WHAT YOU WILL DO: Would you retype each of the records exactly as shown?

Detected change data:
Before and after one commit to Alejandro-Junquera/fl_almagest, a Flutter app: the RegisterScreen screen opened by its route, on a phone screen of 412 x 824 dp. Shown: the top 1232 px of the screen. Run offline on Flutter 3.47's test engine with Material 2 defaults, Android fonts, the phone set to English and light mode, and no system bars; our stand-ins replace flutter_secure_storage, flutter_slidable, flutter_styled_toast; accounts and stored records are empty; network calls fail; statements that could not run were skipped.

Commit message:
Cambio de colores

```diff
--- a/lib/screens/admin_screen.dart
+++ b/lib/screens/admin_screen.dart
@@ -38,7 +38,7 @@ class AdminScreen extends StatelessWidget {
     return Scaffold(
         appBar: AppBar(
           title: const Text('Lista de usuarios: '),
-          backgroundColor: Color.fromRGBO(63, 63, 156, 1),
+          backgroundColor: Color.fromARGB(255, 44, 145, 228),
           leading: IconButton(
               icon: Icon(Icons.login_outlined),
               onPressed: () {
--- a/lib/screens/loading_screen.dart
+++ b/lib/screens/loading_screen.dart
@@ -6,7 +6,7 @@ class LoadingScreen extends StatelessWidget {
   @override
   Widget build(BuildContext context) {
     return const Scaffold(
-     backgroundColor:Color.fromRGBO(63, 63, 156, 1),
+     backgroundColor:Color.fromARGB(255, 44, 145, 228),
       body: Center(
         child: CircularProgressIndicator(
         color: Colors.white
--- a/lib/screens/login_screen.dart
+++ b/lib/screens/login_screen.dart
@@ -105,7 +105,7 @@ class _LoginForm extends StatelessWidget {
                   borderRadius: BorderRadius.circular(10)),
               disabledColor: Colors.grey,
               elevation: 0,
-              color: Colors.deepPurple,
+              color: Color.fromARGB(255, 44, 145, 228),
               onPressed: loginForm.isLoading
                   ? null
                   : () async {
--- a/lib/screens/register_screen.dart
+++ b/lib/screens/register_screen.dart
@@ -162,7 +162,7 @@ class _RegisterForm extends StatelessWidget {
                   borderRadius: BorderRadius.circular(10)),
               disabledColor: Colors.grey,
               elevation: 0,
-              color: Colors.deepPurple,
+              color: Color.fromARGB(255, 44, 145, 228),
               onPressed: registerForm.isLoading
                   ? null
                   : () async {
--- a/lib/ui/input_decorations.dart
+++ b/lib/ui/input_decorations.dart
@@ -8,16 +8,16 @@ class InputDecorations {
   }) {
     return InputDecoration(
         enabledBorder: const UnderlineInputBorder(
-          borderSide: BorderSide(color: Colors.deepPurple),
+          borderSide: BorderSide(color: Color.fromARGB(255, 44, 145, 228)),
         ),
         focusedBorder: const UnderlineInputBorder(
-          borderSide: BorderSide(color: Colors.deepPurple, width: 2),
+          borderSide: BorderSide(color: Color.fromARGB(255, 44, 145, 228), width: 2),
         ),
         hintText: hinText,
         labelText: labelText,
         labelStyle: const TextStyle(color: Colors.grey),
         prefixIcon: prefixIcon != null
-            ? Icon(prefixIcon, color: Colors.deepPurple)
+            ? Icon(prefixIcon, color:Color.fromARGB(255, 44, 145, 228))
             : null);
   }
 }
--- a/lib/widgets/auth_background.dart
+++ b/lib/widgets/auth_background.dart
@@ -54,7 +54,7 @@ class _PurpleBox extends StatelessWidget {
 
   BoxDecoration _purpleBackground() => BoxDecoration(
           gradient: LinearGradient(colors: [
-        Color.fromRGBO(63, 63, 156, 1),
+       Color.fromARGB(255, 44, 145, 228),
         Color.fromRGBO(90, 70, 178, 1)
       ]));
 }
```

TASK ANSWER:
Before and after one commit to Alejandro-Junquera/fl_almagest, a Flutter app: the RegisterScreen screen opened by its route, on a phone screen of 412 x 824 dp. Shown: the top 1232 px of the screen. Run offline on Flutter 3.47's test engine with Material 2 defaults, Android fonts, the phone set to English and light mode, and no system bars; our stand-ins replace flutter_secure_storage, flutter_slidable, flutter_styled_toast; accounts and stored records are empty; network calls fail; statements that could not run were skipped.

Commit message:
Cambio de colores

```diff
--- a/lib/screens/admin_screen.dart
+++ b/lib/screens/admin_screen.dart
@@ -38,7 +38,7 @@ class AdminScreen extends StatelessWidget {
     return Scaffold(
         appBar: AppBar(
           title: const Text('Lista de usuarios: '),
-          backgroundColor: Color.fromRGBO(63, 63, 156, 1),
+          backgroundColor: Color.fromARGB(255, 44, 145, 228),
           leading: IconButton(
               icon: Icon(Icons.login_outlined),
               onPressed: () {
--- a/lib/screens/loading_screen.dart
+++ b/lib/screens/loading_screen.dart
@@ -6,7 +6,7 @@ class LoadingScreen extends StatelessWidget {
   @override
   Widget build(BuildContext context) {
     return const Scaffold(
-     backgroundColor:Color.fromRGBO(63, 63, 156, 1),
+     backgroundColor:Color.fromARGB(255, 44, 145, 228),
       body: Center(
         child: CircularProgressIndicator(
         color: Colors.white
--- a/lib/screens/login_screen.dart
+++ b/lib/screens/login_screen.dart
@@ -105,7 +105,7 @@ class _LoginForm extends StatelessWidget {
                   borderRadius: BorderRadius.circular(10)),
               disabledColor: Colors.grey,
               elevation: 0,
-              color: Colors.deepPurple,
+              color: Color.fromARGB(255, 44, 145, 228),
               onPressed: loginForm.isLoading
                   ? null
                   : () async {
--- a/lib/screens/register_screen.dart
+++ b/lib/screens/register_screen.dart
@@ -162,7 +162,7 @@ class _RegisterForm extends StatelessWidget {
                   borderRadius: BorderRadius.circular(10)),
               disabledColor: Colors.grey,
               elevation: 0,
-              color: Colors.deepPurple,
+              color: Color.fromARGB(255, 44, 145, 228),
               onPressed: registerForm.isLoading
                   ? null
                   : () async {
--- a/lib/ui/input_decorations.dart
+++ b/lib/ui/input_decorations.dart
@@ -8,16 +8,16 @@ class InputDecorations {
   }) {
     return InputDecoration(
         enabledBorder: const UnderlineInputBorder(
-          borderSide: BorderSide(color: Colors.deepPurple),
+          borderSide: BorderSide(color: Color.fromARGB(255, 44, 145, 228)),
         ),
         focusedBorder: const UnderlineInputBorder(
-          borderSide: BorderSide(color: Colors.deepPurple, width: 2),
+          borderSide: BorderSide(color: Color.fromARGB(255, 44, 145, 228), width: 2),
         ),
         hintText: hinText,
         labelText: labelText,
         labelStyle: const TextStyle(color: Colors.grey),
         prefixIcon: prefixIcon != null
-            ? Icon(prefixIcon, color: Colors.deepPurple)
+            ? Icon(prefixIcon, color:Color.fromARGB(255, 44, 145, 228))
             : null);
   }
 }
--- a/lib/widgets/auth_background.dart
+++ b/lib/widgets/auth_background.dart
@@ -54,7 +54,7 @@ class _PurpleBox extends StatelessWidget {
 
   BoxDecoration _purpleBackground() => BoxDecoration(
           gradient: LinearGradient(colors: [
-        Color.fromRGBO(63, 63, 156, 1),
+       Color.fromARGB(255, 44, 145, 228),
         Color.fromRGBO(90, 70, 178, 1)
       ]));
 }
```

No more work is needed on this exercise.